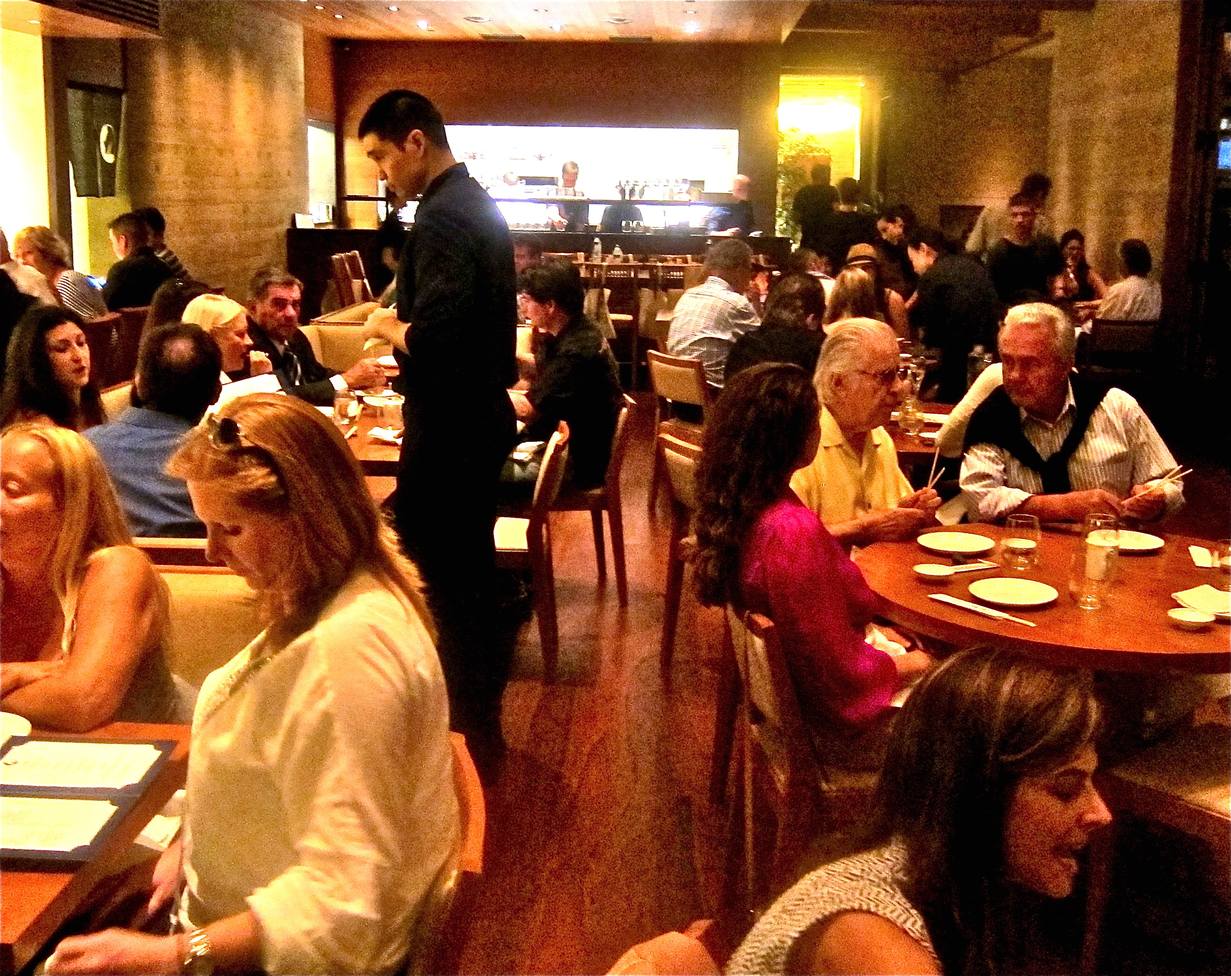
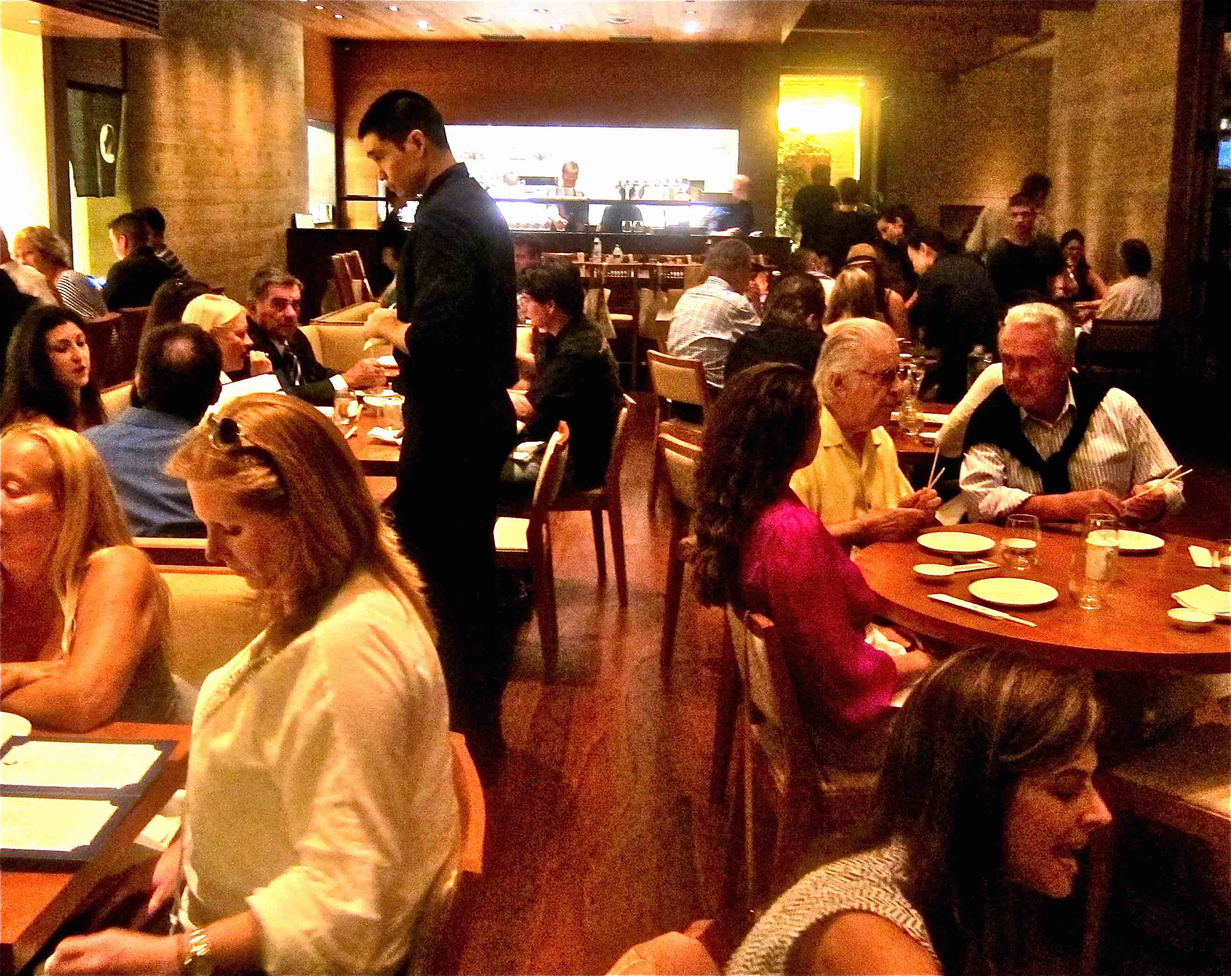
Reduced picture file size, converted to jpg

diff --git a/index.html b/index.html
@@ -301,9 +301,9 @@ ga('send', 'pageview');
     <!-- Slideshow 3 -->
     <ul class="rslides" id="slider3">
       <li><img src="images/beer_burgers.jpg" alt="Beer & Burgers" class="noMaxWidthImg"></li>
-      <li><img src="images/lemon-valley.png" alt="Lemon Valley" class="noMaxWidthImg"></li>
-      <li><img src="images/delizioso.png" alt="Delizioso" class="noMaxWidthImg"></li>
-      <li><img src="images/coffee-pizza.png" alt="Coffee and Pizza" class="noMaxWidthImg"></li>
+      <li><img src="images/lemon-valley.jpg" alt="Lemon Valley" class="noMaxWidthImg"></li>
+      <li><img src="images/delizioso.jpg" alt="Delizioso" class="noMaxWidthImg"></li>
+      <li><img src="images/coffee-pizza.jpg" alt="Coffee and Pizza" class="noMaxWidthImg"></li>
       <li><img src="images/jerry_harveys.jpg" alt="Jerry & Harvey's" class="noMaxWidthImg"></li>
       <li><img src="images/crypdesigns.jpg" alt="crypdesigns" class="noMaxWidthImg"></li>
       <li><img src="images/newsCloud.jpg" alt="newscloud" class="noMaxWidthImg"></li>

-----

▶ [Work to be completed] Please filter the listing down to lines that include the word "images".

▶ [Your response]
       <li><img src="images/beer_burgers.jpg" alt="Beer & Burgers" class="noMaxWidthImg"></li>
-      <li><img src="images/lemon-valley.png" alt="Lemon Valley" class="noMaxWidthImg"></li>
-      <li><img src="images/delizioso.png" alt="Delizioso" class="noMaxWidthImg"></li>
-      <li><img src="images/coffee-pizza.png" alt="Coffee and Pizza" class="noMaxWidthImg"></li>
+      <li><img src="images/lemon-valley.jpg" alt="Lemon Valley" class="noMaxWidthImg"></li>
+      <li><img src="images/delizioso.jpg" alt="Delizioso" class="noMaxWidthImg"></li>
+      <li><img src="images/coffee-pizza.jpg" alt="Coffee and Pizza" class="noMaxWidthImg"></li>
       <li><img src="images/jerry_harveys.jpg" alt="Jerry & Harvey's" class="noMaxWidthImg"></li>
       <li><img src="images/crypdesigns.jpg" alt="crypdesigns" class="noMaxWidthImg"></li>
       <li><img src="images/newsCloud.jpg" alt="newscloud" class="noMaxWidthImg"></li>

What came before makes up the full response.